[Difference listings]
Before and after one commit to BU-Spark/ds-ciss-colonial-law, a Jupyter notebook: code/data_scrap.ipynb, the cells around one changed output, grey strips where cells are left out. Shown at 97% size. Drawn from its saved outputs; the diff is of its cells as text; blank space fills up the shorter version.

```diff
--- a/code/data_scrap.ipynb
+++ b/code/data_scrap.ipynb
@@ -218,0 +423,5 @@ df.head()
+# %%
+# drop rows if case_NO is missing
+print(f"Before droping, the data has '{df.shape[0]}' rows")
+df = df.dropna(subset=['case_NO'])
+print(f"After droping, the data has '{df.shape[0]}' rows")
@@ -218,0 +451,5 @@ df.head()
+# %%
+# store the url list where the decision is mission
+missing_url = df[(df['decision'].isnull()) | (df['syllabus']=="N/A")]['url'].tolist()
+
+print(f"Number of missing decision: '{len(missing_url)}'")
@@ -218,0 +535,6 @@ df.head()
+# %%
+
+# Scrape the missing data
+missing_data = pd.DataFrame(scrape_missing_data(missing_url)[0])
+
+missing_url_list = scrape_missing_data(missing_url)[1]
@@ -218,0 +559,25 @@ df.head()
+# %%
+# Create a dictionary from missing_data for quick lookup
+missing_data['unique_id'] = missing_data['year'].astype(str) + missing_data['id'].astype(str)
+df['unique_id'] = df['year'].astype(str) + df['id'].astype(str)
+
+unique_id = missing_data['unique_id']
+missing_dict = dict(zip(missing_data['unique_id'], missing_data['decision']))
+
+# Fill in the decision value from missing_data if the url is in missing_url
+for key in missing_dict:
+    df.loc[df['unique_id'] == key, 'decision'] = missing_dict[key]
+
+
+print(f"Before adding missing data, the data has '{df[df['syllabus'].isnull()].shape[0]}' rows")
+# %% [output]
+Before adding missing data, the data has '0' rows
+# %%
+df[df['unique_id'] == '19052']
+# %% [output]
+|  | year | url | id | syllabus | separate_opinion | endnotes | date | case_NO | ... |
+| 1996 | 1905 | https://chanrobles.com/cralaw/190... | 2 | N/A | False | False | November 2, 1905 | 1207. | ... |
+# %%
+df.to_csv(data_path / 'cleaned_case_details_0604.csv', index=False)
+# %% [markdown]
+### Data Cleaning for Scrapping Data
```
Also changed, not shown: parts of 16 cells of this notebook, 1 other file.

==

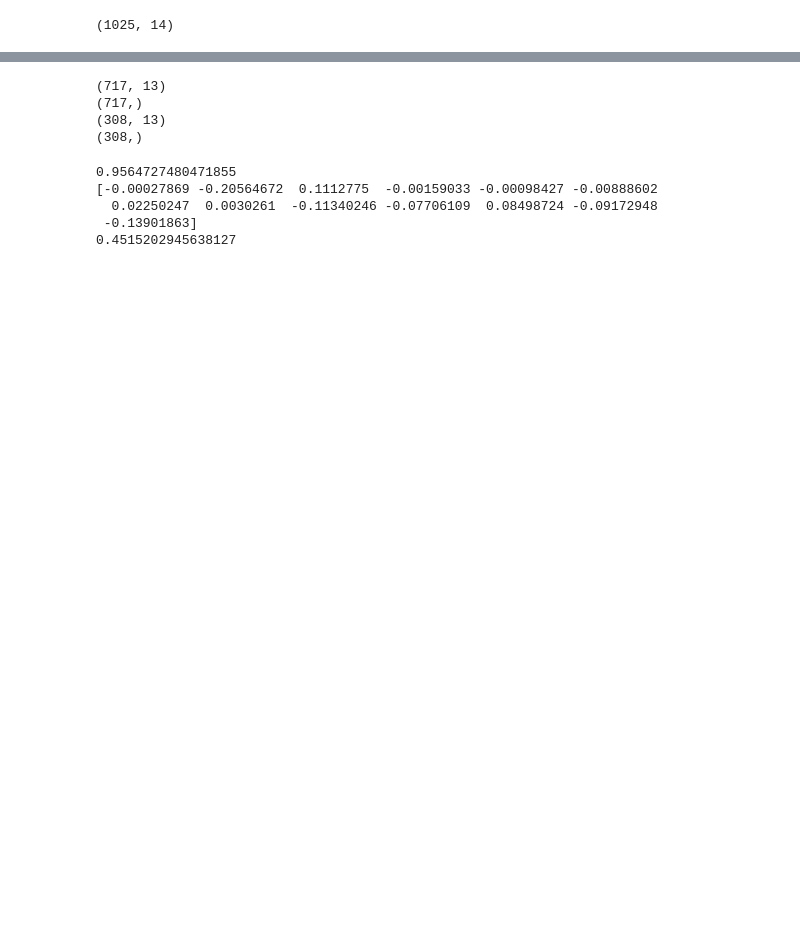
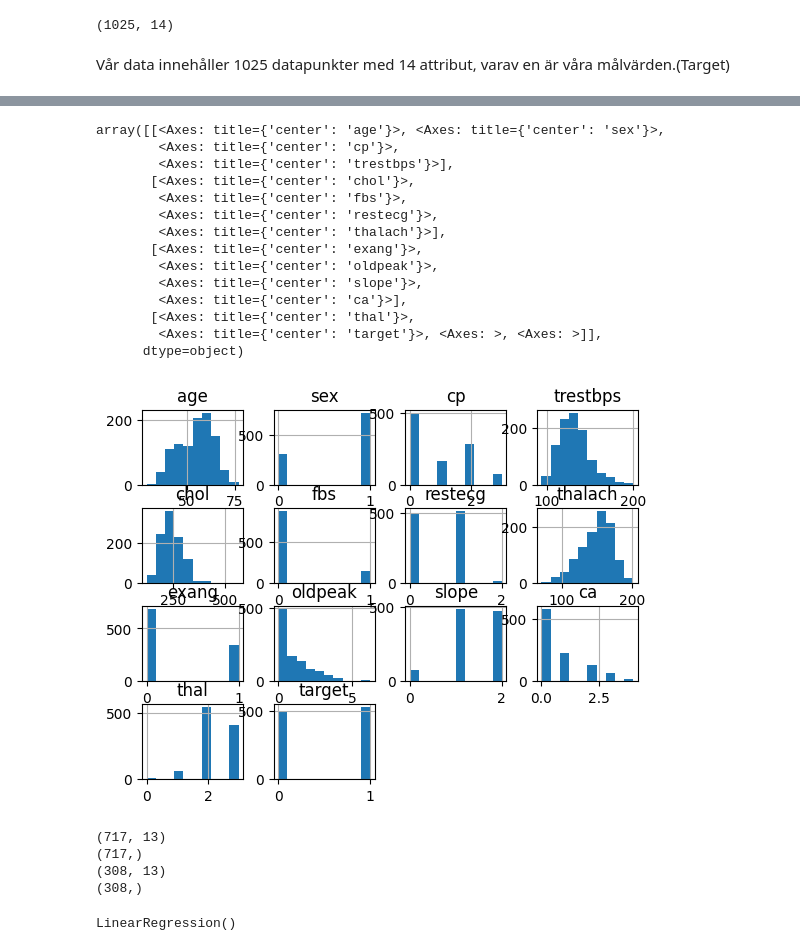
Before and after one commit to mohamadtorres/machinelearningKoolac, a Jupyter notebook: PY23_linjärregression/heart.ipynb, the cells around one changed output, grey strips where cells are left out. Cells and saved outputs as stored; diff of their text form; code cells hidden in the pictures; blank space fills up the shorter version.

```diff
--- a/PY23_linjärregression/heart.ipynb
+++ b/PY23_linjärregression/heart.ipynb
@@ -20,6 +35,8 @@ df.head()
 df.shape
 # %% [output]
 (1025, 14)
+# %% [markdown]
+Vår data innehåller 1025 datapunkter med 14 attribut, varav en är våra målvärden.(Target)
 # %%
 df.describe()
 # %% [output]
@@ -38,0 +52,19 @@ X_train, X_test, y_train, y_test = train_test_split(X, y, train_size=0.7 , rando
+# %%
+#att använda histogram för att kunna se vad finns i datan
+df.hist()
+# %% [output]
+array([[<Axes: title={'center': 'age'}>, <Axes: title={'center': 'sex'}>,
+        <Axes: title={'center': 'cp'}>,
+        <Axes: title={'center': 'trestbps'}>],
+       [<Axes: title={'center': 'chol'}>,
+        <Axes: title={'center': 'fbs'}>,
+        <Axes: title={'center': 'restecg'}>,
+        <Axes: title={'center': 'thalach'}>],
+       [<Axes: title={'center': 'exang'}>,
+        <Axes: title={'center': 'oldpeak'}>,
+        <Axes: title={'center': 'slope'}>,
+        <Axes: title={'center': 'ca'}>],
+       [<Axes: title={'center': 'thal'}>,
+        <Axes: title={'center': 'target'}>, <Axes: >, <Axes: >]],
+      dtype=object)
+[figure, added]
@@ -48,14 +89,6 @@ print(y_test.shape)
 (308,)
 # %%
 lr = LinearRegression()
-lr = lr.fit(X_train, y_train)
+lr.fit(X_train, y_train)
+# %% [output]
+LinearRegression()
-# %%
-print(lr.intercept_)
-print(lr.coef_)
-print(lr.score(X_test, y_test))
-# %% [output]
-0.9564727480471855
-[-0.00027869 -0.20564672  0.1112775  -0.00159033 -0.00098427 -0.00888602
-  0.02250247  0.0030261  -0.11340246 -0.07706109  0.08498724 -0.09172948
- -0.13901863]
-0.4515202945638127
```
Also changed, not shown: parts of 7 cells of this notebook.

▸ TASK DETAILS: Reproduce every line in the records above that contains the word "changed".

▸ EXERCISE RESULT:
Before and after one commit to BU-Spark/ds-ciss-colonial-law, a Jupyter notebook: code/data_scrap.ipynb, the cells around one changed output, grey strips where cells are left out. Shown at 97% size. Drawn from its saved outputs; the diff is of its cells as text; blank space fills up the shorter version.
Also changed, not shown: parts of 16 cells of this notebook, 1 other file.
Before and after one commit to mohamadtorres/machinelearningKoolac, a Jupyter notebook: PY23_linjärregression/heart.ipynb, the cells around one changed output, grey strips where cells are left out. Cells and saved outputs as stored; diff of their text form; code cells hidden in the pictures; blank space fills up the shorter version.
Also changed, not shown: parts of 7 cells of this notebook.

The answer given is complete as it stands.